● **EXERCISE DETAILS**
Wherever a line of the data contains "nothing", copy that line.

● **GIVEN DATA**
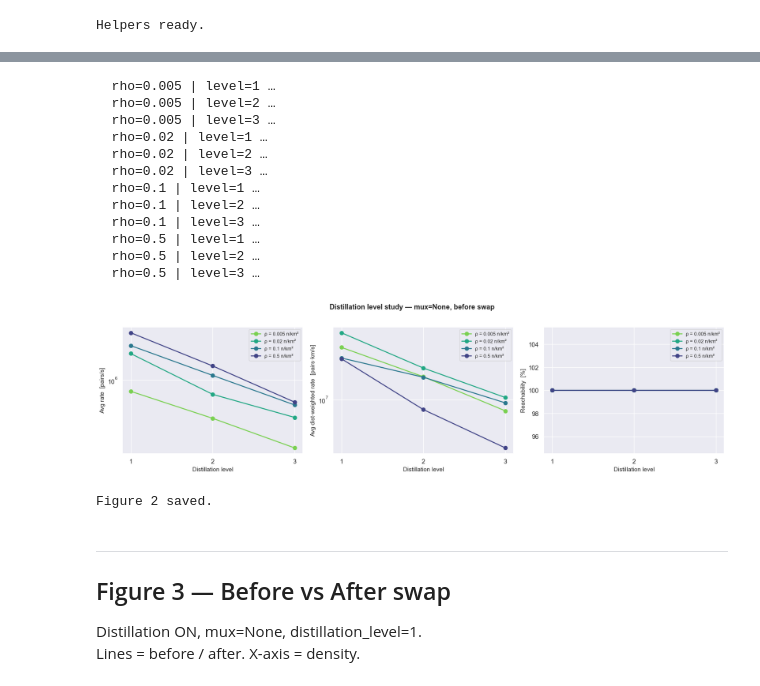
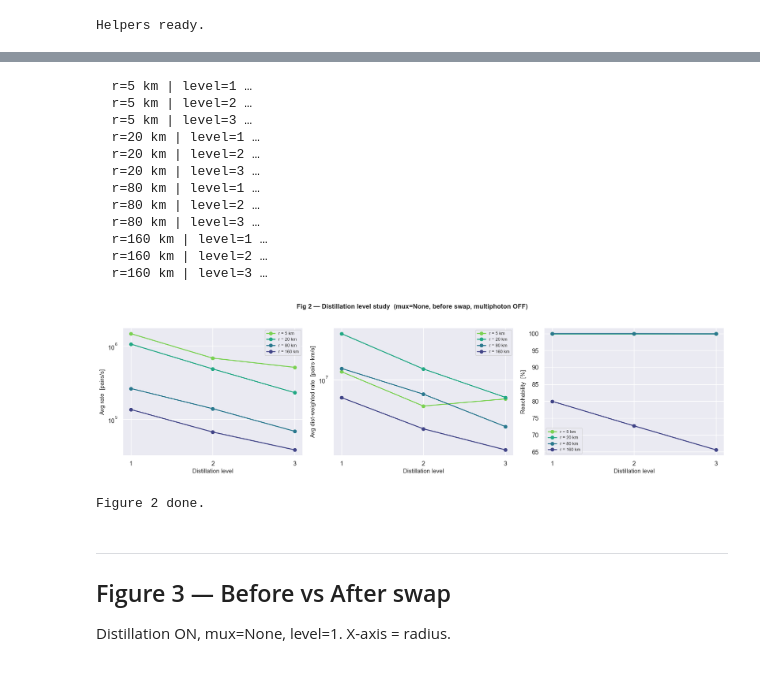
Before and after one commit to lucamar91/qkd_networks, a Jupyter notebook: metrics_study.ipynb, the cells around one changed output, grey strips where cells are left out. Saved outputs shown, nothing was run; the diff lists cells and outputs as text; code cells hidden in the pictures.

```diff
--- a/metrics_study.ipynb
+++ b/metrics_study.ipynb
@@ -207,55 +233,41 @@ Lines = different densities. X-axis = distillation level.
 # %%
-RHOS_2  = np.array([0.005, 0.02, 0.1, 0.5])
-palette2 = sns.color_palette('viridis_r', len(RHOS_2))
+RADII_2  = [5, 20, 80, 160]
+pal2     = sns.color_palette('viridis_r', len(RADII_2))
 
-fig2, axes2 = make_fig(title='Distillation level study — mux=None, before swap')
+fig2, axes2 = make_fig('Fig 2 — Distillation level study  (mux=None, before swap, multiphoton OFF)')
 
-for ci, rho in enumerate(RHOS_2):
-    scale_km = density_to_scale(N_NODES, rho)
-    label    = f'ρ = {rho} n/km²'
+for ci, r in enumerate(RADII_2):
+    data = {m: [] for m in METRIC_KEYS}
+    for lv in LEVELS:
+        print(f'  r={r} km | level={lv} …')
+        res = run_metrics(r, distillation=True, multiplexing_type=None,
+                          distillation_level=lv, distillation_time='before_swap')
+        for m in METRIC_KEYS: data[m].append(res[m])
+    plot_line(axes2, LEVELS, data, label=f'r = {r} km', color=pal2[ci])
 
-    row_data = {m: [] for m in METRICS}
-    for lv in LEVELS:
-        print(f'  rho={rho} | level={lv} …')
-        res = run_metrics(
-            scale_km,
-            distillation=True,
-            multiplexing_type=None,
-            distillation_level=lv,
-            distillation_time='before_swap',
-        )
-        for m in METRICS:
-            row_data[m].append(res[m])
-
-    for ax, m in zip(axes2, METRICS):
-        ax.plot(LEVELS, row_data[m], marker='o', color=palette2[ci],
-                label=label, linewidth=1.8, markersize=7)
-
-finish_axes(axes2, xlabel='Distillation level')
-for ax in axes2:
-    ax.set_xticks(LEVELS)
+finish_axes(axes2, xlabel='Distillation level', xscale='linear')
+for ax in axes2: ax.set_xticks(LEVELS)
 plt.tight_layout()
-plt.savefig('plots/fig2_distillation_level.png', dpi=150, bbox_inches='tight')
+plt.savefig('fig2_distillation_level.png', dpi=150, bbox_inches='tight')
 plt.show()
-print('Figure 2 saved.')
+print('Figure 2 done.')
 # %% [output]
-  rho=0.005 | level=1 …
-  rho=0.005 | level=2 …
-  rho=0.005 | level=3 …
-  rho=0.02 | level=1 …
-  rho=0.02 | level=2 …
-  rho=0.02 | level=3 …
-  rho=0.1 | level=1 …
-  rho=0.1 | level=2 …
-  rho=0.1 | level=3 …
-  rho=0.5 | level=1 …
-  rho=0.5 | level=2 …
-  rho=0.5 | level=3 …
+  r=5 km | level=1 …
+  r=5 km | level=2 …
+  r=5 km | level=3 …
+  r=20 km | level=1 …
+  r=20 km | level=2 …
+  r=20 km | level=3 …
+  r=80 km | level=1 …
+  r=80 km | level=2 …
+  r=80 km | level=3 …
+  r=160 km | level=1 …
+  r=160 km | level=2 …
+  r=160 km | level=3 …
-[figure, old version]
+[figure, new version]
-Figure 2 saved.
+Figure 2 done.
 # %% [markdown]
 ---
 ## Figure 3 — Before vs After swap
-Distillation ON, mux=None, distillation_level=1.
-Lines = before / after. X-axis = density.
+Distillation ON, mux=None, level=1. X-axis = radius.
 # %%
```
Also changed, not shown: parts of 28 cells of this notebook, 19 other files.
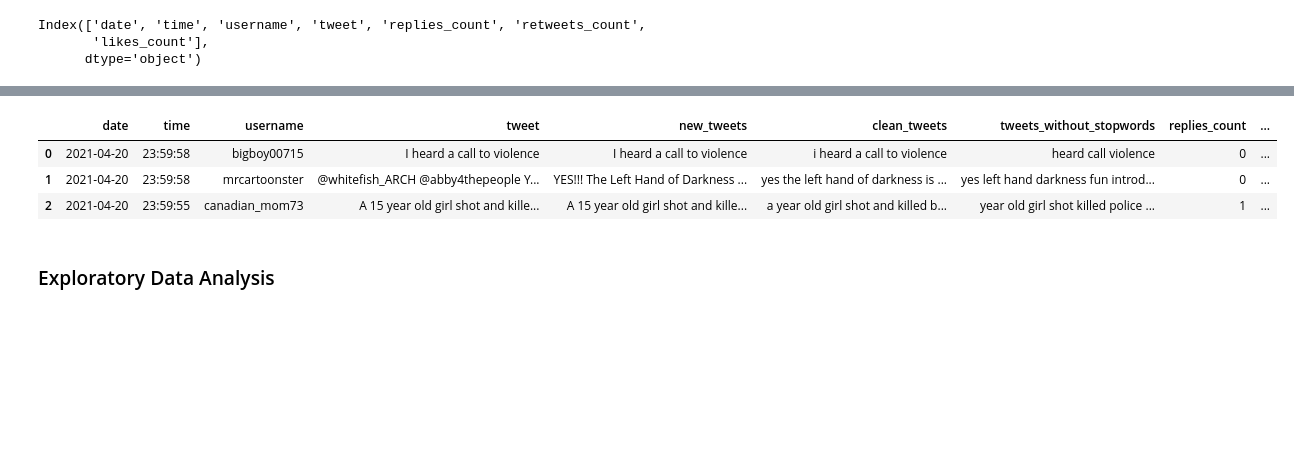
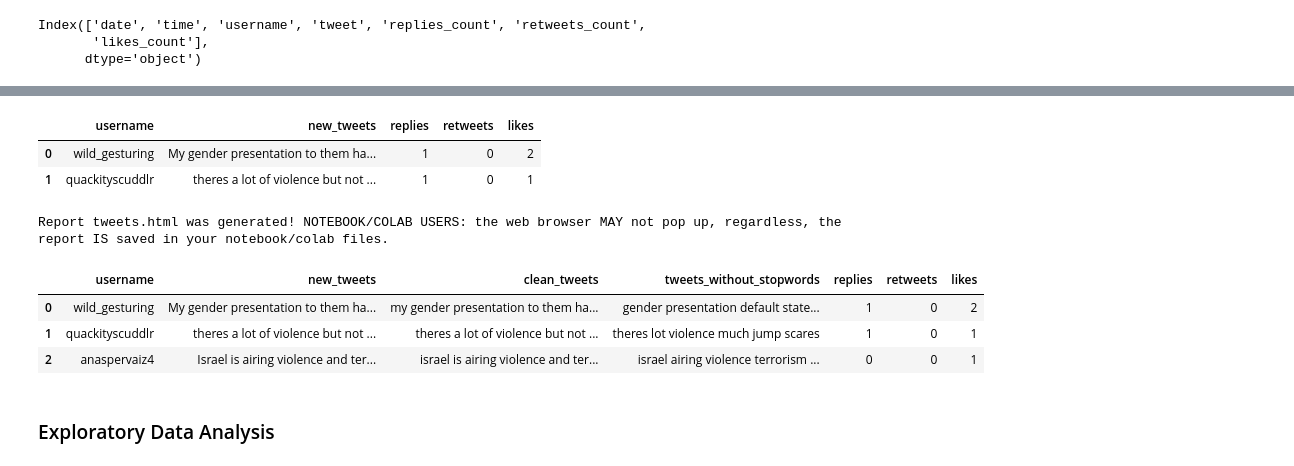
Before and after one commit to Paul-mwaura/Natural-Language-Processing, a Jupyter notebook: Gender_Based_Discrimination_Project.ipynb, the cells around one changed output, grey strips where cells are left out. Drawn from its saved outputs; the diff is of its cells as text; code cells hidden in the pictures; blank space fills up the shorter version.

```diff
--- a/Gender_Based_Discrimination_Project.ipynb
+++ b/Gender_Based_Discrimination_Project.ipynb
@@ -93,7 +121,7 @@ tweet.iloc[:3]
 Name: tweet, dtype: object
 # %%
 tweets = []
-for word in tweet:
-  word = re.sub('@[\w]+','',word)
-  tweets.append(word)
+for sent in tweet:
+  sent = re.sub('@[\w]+','',sent)
+  tweets.append(sent)
 # %%
@@ -122,0 +150,5 @@ df.head()
+# %%
+data = df.rename(columns = {'replies_count':'replies',
+                            'retweets_count':'retweets', 'likes_count':'likes'}, inplace=False)
+
+df.columns
@@ -123,3 +188,18 @@ df.head()
+# %%
+data = data[['username', 'new_tweets', 'replies', 'retweets', 'likes']]
+data.head(2)
+# %% [output]
+|  | username | new_tweets | replies | retweets | likes |
+| 0 | wild_gesturing | My gender presentation to them ha... | 1 | 0 | 2 |
+| 1 | quackityscuddlr | theres a lot of violence but not ... | 1 | 0 | 1 |
+# %%
+#to analyze the data and create a report, simply call analyze() method passing in the dataframe as argument
+report = sv.analyze(data)
+
+#display the report as html
+report.show_html('tweets.html')
+# %% [output]
+Report tweets.html was generated! NOTEBOOK/COLAB USERS: the web browser MAY not pop up, regardless, the report IS saved in your notebook/colab files.
 # %%
 SPECIAL_TOKENS = {
     'quoted': 'quoted_item',
@@ -152,7 +232,7 @@ def cleaning(text, stem_words=True):
     text = re.sub("\w*\d\w*", "", text)
 
 
-    text = re.sub("\'s", " ", text) # we have cases like "Sam is" or "Sam's" (i.e. his) these two cases aren't separable, I choose to compromise are kill "'s" directly
+    text = re.sub("\'s", " ", text)
     text = re.sub(" whats ", " what is ", text, flags=re.IGNORECASE)
     text = re.sub("\'ve", " have ", text)
     text = re.sub("can't", "can not", text)
@@ -191,10 +271,6 @@ def cleaning(text, stem_words=True):
 
     text = re.sub('[^\x00-\x7F]+', pad_str(SPECIAL_TOKENS['non-ascii']), text) # replace non-ascii word with special word
 
-    # kenyan shillings
-
-    text = re.sub("(?<=[0-9])ks ", " ks ", text, flags=re.IGNORECASE)
-    text = re.sub(" ks(?=[0-9])", " ks ", text, flags=re.IGNORECASE)
 
     text = [c for c in text if c not in string.punctuation]
     text = [c for c in text if c != '\n'] # Removing newline
@@ -215,18 +291,18 @@ def cleaning(text, stem_words=True):
     return text
 # %%
 # Clean the tweets.
-df['clean_tweets'] = df['new_tweets'].apply(cleaning)
+data['clean_tweets'] = data['new_tweets'].apply(cleaning)
 
 # Exclude stopwords with Python's list comprehension and pandas.DataFrame.apply.
-df['tweets_without_stopwords'] = df['clean_tweets'].apply(lambda x: ' '.join([word for word in x.split() if word not in (stop)]))
+data['tweets_without_stopwords'] = data['clean_tweets'].apply(lambda x: ' '.join([word for word in x.split() if word not in (stop)]))
 
-df = df[['date', 'time', 'username', 'tweet', 'new_tweets', 'clean_tweets', 'tweets_without_stopwords', 'replies_count', 'retweets_count','likes_count']]
-df.head(3)
+data = data[['username', 'new_tweets', 'clean_tweets', 'tweets_without_stopwords', 'replies', 'retweets','likes']]
+data.head(3)
 # %% [output]
-|  | date | time | username | tweet | new_tweets | clean_tweets | tweets_without_stopwords | replies_count | ... |
-| 0 | 2021-04-20 | 23:59:58 | bigboy00715 | I heard a call to violence | I heard a call to violence | i heard a call to violence | heard call violence | 0 | ... |
-| 1 | 2021-04-20 | 23:59:58 | mrcartoonster | @whitefish_ARCH @abby4thepeople Y... | YES!!! The Left Hand of Darkness ... | yes the left hand of darkness is ... | yes left hand darkness fun introd... | 0 | ... |
-| 2 | 2021-04-20 | 23:59:55 | canadian_mom73 | A 15 year old girl shot and kille... | A 15 year old girl shot and kille... | a year old girl shot and killed b... | year old girl shot killed police ... | 1 | ... |
+|  | username | new_tweets | clean_tweets | tweets_without_stopwords | replies | retweets | likes |
+| 0 | wild_gesturing | My gender presentation to them ha... | my gender presentation to them ha... | gender presentation default state... | 1 | 0 | 2 |
+| 1 | quackityscuddlr | theres a lot of violence but not ... | theres a lot of violence but not ... | theres lot violence much jump scares | 1 | 0 | 1 |
+| 2 | anaspervaiz4 | Israel is airing violence and ter... | israel is airing violence and ter... | israel airing violence terrorism ... | 0 | 0 | 1 |
 # %% [markdown]
 ### Exploratory Data Analysis
 # %%
```
Also changed, not shown: parts of 22 cells of this notebook.
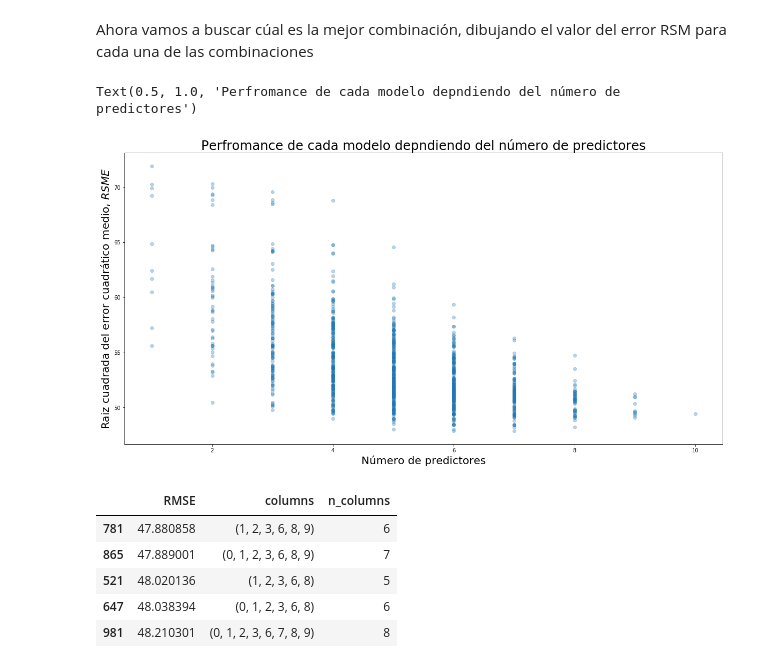
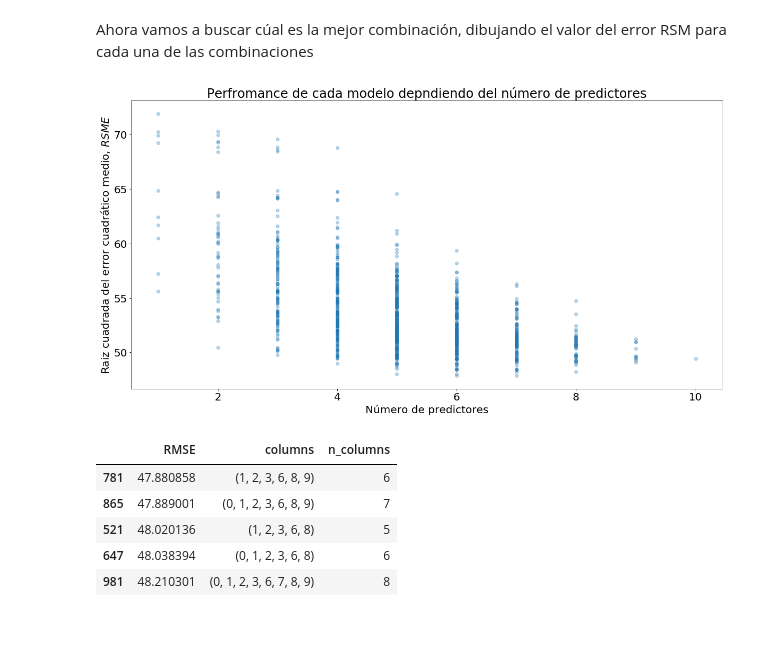
Before and after one commit to StaticVoidGabo/intro_to_machine_learning, a Jupyter notebook: 2.2.regresion_lineal_multiple.ipynb, the cells around one changed output. Saved outputs shown, nothing was run; the diff lists cells and outputs as text; code cells hidden in the pictures; blank space fills up the shorter version.

```diff
--- a/2.2.regresion_lineal_multiple.ipynb
+++ b/2.2.regresion_lineal_multiple.ipynb
@@ -13,6 +13,7 @@ from sklearn import datasets
 %matplotlib inline
 # %%
 matplotlib.rcParams['figure.figsize'] = [20, 10]
+matplotlib.rcParams['font.size'] = 20
 # %%
 diabetes = datasets.load_diabetes()
 # %% [markdown]
@@ -145,12 +146,12 @@ El número total de combinaciones es 1023.
 Ahora vamos a buscar cúal es la mejor combinación, dibujando el valor del error RSM para cada una de las combinaciones
 # %%
 plt.scatter(performance["n_columns"], performance["RMSE"], alpha = 0.3)
-plt.xlabel("Número de predictores",size=20)
-plt.ylabel("Raiz cuadrada del error cuadrático medio, $RSME$",size=20)
-plt.title("Perfromance de cada modelo depndiendo del número de predictores",size=24)
+plt.xlabel("Número de predictores")
+plt.ylabel("Raiz cuadrada del error cuadrático medio, $RSME$")
+plt.title("Perfromance de cada modelo depndiendo del número de predictores")
+plt.show()
 # %% [output]
-Text(0.5, 1.0, 'Perfromance de cada modelo depndiendo del número de predictores')
-[figure, old version]
+[figure, new version]
 # %%
 # Best performing models
 performance.sort_values("RMSE").head()
```
Also changed, not shown: parts of 3 cells of this notebook, 13 other files.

● **FINAL ANSWER**
Before and after one commit to lucamar91/qkd_networks, a Jupyter notebook: metrics_study.ipynb, the cells around one changed output, grey strips where cells are left out. Saved outputs shown, nothing was run; the diff lists cells and outputs as text; code cells hidden in the pictures.
Before and after one commit to StaticVoidGabo/intro_to_machine_learning, a Jupyter notebook: 2.2.regresion_lineal_multiple.ipynb, the cells around one changed output. Saved outputs shown, nothing was run; the diff lists cells and outputs as text; code cells hidden in the pictures; blank space fills up the shorter version.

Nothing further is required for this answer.